Water Authority Awards Grants To Reduce Storm Water Runoff

As little as a tenth of an inch of rainfall can be enough to overload sewers in some Pittsburgh neighborhoods, leading to the potential for untreated sewage to flow into area streams and rivers, according to James Stitt, Pittsburgh Water and Sewer Authority sustainability manager.

The PWSA has awarded 17 grants totaling $250,000 to local businesses and community organizations for various projects which aims to reduce the amount of yearly storm water runoff throughout the city by more than 3.5 million gallons.

“The storm water enters our combined sewer system,” Stitt said. “It mixes with sanitary sewage that’s already in that system, and then during heavier rainfall events, it actually overloads that system and flows into the rivers and streams as a release point.”

The grants cover a variety of approaches, said PWSA executive director Jim Good.

“There’s rain gardens, there’s bioswales, which looks like a little hill and it’s used to slow down and capture water, and then another big approach we see is the use of pervious pavement that allows water to percolate into the ground, rather than wash off into streams,” Good said.

He said homeowners can also

manage storm water by collecting rain in barrels and constructing rain gardens of their own.

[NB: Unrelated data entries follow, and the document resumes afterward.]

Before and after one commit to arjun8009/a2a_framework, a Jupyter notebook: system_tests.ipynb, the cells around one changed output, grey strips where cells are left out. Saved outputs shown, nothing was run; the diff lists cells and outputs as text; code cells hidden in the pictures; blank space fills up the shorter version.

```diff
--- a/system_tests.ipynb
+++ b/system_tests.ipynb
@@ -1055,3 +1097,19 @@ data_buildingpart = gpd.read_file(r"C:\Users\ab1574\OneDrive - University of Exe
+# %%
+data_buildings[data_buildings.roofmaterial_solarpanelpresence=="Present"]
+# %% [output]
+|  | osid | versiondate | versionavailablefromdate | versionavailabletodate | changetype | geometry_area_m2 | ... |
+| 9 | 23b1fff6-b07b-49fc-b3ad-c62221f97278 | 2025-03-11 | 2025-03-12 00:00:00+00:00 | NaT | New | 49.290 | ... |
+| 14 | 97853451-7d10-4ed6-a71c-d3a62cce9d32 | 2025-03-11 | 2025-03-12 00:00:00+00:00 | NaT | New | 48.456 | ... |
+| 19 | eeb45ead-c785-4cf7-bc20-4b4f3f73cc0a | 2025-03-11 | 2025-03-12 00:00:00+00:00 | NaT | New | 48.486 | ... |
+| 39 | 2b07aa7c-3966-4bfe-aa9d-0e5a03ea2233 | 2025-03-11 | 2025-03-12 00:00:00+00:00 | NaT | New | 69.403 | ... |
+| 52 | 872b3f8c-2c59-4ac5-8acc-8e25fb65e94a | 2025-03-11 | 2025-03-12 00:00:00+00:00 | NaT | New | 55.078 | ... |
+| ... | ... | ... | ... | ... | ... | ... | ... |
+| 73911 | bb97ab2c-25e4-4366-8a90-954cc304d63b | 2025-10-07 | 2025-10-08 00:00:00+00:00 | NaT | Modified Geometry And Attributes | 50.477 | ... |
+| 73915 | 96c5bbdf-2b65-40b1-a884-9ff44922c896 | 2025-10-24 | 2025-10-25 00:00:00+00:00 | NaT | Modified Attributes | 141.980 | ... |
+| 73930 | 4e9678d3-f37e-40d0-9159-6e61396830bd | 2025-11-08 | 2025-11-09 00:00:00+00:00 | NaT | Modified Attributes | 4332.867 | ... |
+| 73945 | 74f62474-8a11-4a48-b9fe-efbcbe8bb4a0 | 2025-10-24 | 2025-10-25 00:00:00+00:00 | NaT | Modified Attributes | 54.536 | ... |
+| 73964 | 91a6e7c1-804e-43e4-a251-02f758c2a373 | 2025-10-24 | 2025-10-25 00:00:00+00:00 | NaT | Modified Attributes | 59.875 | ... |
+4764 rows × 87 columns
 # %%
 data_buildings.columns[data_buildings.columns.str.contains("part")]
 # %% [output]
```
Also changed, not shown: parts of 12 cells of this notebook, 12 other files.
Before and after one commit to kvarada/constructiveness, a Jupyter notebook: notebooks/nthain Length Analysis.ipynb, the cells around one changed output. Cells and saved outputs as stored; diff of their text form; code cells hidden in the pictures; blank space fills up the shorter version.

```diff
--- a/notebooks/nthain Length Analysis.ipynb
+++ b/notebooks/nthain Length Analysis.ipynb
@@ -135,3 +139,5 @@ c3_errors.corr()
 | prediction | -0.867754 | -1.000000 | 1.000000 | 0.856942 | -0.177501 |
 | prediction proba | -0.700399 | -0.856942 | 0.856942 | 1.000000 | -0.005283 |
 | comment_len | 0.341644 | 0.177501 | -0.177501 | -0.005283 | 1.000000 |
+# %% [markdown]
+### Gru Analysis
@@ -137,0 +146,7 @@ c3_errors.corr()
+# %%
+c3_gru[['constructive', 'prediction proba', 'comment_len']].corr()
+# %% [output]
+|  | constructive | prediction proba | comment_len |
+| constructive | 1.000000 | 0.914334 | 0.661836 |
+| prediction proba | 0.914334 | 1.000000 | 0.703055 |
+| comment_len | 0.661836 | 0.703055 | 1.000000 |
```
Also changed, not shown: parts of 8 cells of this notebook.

Megan Zeigler, PWSA green infrastructure technical coordinator, said an effective rain garden includes drought resistant plants such as day lilies along a raised outer edge, and a sunken section in the middle with plants such as switch grass, magnolias and sedges, which are all effective at absorbing larger quantities of water.

Some grant recipients include Pittsburgh Housing Development Corporation for rain gardens and barrels, Phipps Conservatory for installation of a storm water reuse system and Tree Pittsburgh for a 2,000 gallon rain water collection cistern.

Stitt said these projects are important because there is no such thing as “taking storm water away.”

“When we put it in a pipe and take it away, it doesn’t go away,” he said. “It goes somewhere else and someone else has to deal with it.”

Joel Perkovich is working with grant-recipient Start Uptown to transform the roof of the Paramount Film Exchange building into a rain garden that he said will manage at least 60,000 gallons of water per year.

“The roof is going to be a highly visible and accessible demonstration of how to provide source control with storm water in a densely developed urban area, but also to harvest it as a resource and use it to support native plant communities, pollinators (and) food production,” Perkovich said. “So it’s really going to be a potent example in a small space.”

Grant Ervin, City of Pittsburgh sustainability manager, said he wants to see Pittsburgh at the forefront of storm water management.

“Other cities are out in front in terms of the policy and the practice of using green infrastructure,” Ervin said. “Whether it’s cities in northern Europe like Rotterdam, or just across the state in Philadelphia … we see the opportunity as the city to really not just learn from them, but to leapfrog them.”